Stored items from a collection
☆ ☆ ☆
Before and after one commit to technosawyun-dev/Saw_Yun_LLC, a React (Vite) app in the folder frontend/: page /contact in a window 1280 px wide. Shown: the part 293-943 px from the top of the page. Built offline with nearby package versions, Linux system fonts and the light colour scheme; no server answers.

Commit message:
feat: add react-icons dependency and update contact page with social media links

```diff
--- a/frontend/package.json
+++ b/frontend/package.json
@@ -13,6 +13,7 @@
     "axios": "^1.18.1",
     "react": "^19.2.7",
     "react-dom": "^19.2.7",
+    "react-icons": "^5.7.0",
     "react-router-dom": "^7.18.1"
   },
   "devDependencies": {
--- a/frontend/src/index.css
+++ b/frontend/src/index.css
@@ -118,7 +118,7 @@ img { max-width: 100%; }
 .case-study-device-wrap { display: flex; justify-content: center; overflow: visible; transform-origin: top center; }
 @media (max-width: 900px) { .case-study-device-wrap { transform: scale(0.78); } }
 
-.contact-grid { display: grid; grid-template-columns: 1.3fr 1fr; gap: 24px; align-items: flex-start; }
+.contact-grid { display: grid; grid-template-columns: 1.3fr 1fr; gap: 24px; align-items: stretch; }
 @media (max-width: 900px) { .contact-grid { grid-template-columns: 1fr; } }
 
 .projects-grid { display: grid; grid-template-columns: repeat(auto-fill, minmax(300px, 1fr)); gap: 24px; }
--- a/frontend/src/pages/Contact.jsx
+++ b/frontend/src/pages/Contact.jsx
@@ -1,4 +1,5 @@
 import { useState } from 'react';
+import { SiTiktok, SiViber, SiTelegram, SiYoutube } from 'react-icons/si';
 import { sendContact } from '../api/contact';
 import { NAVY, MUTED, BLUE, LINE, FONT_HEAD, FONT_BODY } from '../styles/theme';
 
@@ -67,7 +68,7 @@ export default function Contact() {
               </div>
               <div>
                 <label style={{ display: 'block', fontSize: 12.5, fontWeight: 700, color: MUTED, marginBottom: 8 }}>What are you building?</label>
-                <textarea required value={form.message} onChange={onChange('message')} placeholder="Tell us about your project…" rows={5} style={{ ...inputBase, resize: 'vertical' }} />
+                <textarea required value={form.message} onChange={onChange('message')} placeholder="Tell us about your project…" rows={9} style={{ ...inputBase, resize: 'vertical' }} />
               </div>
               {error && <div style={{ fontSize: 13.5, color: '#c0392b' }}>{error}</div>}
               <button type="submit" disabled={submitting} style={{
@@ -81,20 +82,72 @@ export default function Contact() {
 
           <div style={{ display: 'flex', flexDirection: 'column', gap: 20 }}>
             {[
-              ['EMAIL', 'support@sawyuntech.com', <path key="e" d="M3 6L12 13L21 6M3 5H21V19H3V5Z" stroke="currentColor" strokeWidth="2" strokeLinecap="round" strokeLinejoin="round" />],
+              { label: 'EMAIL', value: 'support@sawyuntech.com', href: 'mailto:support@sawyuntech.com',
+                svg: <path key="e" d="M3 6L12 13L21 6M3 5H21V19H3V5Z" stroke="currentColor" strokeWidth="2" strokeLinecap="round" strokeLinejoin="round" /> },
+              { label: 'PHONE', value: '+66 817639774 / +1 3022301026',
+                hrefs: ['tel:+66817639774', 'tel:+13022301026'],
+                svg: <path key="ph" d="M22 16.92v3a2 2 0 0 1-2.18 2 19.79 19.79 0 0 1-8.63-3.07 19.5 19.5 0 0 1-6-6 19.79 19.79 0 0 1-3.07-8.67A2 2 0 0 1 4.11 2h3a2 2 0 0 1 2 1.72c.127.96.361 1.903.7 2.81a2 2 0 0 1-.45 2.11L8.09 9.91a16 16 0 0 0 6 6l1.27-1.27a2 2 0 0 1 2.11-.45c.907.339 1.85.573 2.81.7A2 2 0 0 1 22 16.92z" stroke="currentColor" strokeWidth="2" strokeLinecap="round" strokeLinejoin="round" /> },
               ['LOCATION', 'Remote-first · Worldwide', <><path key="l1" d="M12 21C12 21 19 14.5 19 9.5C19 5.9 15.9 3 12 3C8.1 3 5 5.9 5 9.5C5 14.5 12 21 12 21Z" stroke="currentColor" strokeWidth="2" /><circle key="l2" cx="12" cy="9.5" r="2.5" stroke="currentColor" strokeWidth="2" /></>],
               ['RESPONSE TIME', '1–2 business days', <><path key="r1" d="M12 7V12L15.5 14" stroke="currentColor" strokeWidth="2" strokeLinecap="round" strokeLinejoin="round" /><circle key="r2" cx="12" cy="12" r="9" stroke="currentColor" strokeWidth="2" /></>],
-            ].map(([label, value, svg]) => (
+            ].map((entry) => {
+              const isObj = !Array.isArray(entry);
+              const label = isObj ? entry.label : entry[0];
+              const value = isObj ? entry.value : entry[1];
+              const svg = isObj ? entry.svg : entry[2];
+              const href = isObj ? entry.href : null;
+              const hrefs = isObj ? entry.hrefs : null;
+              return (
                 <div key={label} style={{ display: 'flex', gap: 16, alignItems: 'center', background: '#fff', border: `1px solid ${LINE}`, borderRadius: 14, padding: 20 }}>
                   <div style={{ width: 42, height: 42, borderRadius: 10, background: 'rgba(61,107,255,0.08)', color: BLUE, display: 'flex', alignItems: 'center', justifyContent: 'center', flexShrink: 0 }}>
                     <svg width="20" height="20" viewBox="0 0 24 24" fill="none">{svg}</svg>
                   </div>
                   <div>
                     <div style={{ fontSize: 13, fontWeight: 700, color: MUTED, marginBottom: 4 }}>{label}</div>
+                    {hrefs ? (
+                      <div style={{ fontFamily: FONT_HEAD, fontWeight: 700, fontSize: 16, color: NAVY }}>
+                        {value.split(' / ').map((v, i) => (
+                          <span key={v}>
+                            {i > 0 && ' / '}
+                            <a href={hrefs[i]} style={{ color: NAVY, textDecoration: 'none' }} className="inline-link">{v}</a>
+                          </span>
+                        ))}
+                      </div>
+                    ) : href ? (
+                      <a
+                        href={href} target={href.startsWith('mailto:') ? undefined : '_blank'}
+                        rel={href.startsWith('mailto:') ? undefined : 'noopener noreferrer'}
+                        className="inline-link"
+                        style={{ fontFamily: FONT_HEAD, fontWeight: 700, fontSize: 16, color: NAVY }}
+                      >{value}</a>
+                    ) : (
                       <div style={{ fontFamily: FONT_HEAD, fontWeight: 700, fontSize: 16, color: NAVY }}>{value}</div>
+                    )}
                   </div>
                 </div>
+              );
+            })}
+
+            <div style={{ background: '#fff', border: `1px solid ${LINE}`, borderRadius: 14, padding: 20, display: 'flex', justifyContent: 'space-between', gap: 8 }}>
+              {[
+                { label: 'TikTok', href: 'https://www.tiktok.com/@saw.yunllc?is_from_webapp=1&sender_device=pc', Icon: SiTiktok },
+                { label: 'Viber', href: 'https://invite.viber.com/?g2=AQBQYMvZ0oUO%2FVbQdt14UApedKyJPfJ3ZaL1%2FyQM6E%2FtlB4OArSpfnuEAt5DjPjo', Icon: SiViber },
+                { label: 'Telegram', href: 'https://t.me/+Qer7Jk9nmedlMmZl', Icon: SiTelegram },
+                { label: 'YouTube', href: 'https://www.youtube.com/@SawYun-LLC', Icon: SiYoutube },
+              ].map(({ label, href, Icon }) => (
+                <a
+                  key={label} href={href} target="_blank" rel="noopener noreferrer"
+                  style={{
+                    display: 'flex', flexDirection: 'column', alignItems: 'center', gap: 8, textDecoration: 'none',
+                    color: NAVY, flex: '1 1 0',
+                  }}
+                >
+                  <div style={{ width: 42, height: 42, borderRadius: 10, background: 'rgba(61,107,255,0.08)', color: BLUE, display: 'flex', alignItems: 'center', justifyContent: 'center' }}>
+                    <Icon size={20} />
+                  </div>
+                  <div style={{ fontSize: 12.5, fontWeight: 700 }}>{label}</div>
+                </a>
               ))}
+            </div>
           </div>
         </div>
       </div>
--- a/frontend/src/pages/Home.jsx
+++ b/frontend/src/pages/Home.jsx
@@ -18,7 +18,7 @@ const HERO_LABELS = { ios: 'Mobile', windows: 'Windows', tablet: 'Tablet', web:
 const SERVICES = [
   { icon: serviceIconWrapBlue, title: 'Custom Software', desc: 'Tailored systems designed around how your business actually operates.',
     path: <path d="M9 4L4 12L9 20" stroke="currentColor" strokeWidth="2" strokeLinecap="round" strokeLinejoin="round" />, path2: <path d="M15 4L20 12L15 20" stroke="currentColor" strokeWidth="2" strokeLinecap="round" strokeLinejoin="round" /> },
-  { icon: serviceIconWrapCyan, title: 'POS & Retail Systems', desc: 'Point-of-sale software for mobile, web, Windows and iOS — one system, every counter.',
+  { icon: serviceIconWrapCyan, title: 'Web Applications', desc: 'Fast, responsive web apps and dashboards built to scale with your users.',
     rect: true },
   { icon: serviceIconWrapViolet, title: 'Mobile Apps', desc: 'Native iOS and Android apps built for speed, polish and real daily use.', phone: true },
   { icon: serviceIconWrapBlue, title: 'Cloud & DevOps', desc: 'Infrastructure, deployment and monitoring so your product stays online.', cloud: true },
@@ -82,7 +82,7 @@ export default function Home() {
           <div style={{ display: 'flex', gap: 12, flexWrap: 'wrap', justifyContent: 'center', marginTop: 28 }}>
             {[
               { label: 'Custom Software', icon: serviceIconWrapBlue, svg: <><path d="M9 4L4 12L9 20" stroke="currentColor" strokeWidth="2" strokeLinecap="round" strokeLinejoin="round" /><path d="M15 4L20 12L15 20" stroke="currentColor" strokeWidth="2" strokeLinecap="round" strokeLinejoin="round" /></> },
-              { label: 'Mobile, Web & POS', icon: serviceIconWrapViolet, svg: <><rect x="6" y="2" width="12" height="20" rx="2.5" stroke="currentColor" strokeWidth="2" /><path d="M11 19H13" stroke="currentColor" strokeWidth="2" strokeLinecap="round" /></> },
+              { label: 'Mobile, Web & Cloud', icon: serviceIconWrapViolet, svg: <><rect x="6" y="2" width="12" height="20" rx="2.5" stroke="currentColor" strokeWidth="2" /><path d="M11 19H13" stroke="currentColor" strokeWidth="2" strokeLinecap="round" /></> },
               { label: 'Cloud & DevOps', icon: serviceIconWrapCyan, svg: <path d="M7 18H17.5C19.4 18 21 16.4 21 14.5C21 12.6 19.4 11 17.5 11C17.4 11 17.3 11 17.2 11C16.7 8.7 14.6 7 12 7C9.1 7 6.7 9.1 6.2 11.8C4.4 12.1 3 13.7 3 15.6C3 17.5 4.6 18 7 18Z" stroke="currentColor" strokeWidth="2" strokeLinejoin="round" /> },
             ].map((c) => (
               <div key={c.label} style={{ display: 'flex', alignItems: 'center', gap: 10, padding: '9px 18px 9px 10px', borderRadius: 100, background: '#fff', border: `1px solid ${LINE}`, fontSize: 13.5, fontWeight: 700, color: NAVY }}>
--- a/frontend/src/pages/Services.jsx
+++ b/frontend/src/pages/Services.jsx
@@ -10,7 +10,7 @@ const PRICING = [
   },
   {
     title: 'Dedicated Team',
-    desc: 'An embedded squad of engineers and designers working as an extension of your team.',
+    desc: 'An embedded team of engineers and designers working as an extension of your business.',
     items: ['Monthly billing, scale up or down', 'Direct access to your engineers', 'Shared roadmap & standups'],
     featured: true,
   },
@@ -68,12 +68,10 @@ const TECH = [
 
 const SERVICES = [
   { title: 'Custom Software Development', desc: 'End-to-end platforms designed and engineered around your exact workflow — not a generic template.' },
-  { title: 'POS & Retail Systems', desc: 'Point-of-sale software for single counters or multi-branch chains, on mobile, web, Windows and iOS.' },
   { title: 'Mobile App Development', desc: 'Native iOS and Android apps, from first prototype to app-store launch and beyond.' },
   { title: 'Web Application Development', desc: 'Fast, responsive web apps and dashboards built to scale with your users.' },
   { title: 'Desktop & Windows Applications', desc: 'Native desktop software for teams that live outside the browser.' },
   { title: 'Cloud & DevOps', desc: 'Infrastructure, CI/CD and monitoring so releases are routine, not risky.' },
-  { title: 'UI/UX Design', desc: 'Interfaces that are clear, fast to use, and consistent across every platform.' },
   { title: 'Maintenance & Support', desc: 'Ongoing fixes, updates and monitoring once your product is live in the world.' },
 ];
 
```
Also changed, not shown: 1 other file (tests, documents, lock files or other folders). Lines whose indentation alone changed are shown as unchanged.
☆ ☆ ☆
What you need to do: The lines to copy are those above that contain "import".

Finished task:
 import { useState } from 'react';
+import { SiTiktok, SiViber, SiTelegram, SiYoutube } from 'react-icons/si';
 import { sendContact } from '../api/contact';
 import { NAVY, MUTED, BLUE, LINE, FONT_HEAD, FONT_BODY } from '../styles/theme';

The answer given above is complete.